__Activity__
A word-for-word copy of the records below is required.

__Data records__

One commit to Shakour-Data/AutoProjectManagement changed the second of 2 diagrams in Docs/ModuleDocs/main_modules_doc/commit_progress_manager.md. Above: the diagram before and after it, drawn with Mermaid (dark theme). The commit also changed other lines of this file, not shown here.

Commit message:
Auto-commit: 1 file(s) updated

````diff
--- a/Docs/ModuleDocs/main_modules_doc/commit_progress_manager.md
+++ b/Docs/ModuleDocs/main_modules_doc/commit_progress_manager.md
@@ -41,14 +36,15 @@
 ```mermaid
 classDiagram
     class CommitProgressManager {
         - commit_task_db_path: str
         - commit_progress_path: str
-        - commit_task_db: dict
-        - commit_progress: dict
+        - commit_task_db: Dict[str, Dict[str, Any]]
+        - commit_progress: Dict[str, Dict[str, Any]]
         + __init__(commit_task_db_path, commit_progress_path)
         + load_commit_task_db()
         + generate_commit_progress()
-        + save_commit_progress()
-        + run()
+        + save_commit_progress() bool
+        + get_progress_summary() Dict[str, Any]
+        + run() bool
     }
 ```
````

__Finished exercise__
One commit to Shakour-Data/AutoProjectManagement changed the second of 2 diagrams in Docs/ModuleDocs/main_modules_doc/commit_progress_manager.md. Above: the diagram before and after it, drawn with Mermaid (dark theme). The commit also changed other lines of this file, not shown here.

Commit message:
Auto-commit: 1 file(s) updated

````diff
--- a/Docs/ModuleDocs/main_modules_doc/commit_progress_manager.md
+++ b/Docs/ModuleDocs/main_modules_doc/commit_progress_manager.md
@@ -41,14 +36,15 @@
 ```mermaid
 classDiagram
     class CommitProgressManager {
         - commit_task_db_path: str
         - commit_progress_path: str
-        - commit_task_db: dict
-        - commit_progress: dict
+        - commit_task_db: Dict[str, Dict[str, Any]]
+        - commit_progress: Dict[str, Dict[str, Any]]
         + __init__(commit_task_db_path, commit_progress_path)
         + load_commit_task_db()
         + generate_commit_progress()
-        + save_commit_progress()
-        + run()
+        + save_commit_progress() bool
+        + get_progress_summary() Dict[str, Any]
+        + run() bool
     }
 ```
````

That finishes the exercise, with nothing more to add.